• _REQUIRED ACTION_
Nothing but the lines from the one containing "background-color: var(--color-orange);" through the last line of the entries should appear in the output, each verbatim.

• _EXCERPTED RECORDS_
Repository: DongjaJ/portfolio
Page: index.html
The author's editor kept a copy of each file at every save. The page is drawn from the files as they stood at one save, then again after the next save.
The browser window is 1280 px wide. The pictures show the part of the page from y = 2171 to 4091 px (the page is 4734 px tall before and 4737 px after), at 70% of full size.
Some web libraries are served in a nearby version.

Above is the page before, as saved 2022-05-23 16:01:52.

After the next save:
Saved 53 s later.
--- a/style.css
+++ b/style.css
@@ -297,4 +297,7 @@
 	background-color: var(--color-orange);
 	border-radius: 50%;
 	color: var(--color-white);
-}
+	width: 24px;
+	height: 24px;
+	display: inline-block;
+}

• _OUTPUT BELOW_
 	background-color: var(--color-orange);
 	border-radius: 50%;
 	color: var(--color-white);
-}
+	width: 24px;
+	height: 24px;
+	display: inline-block;
+}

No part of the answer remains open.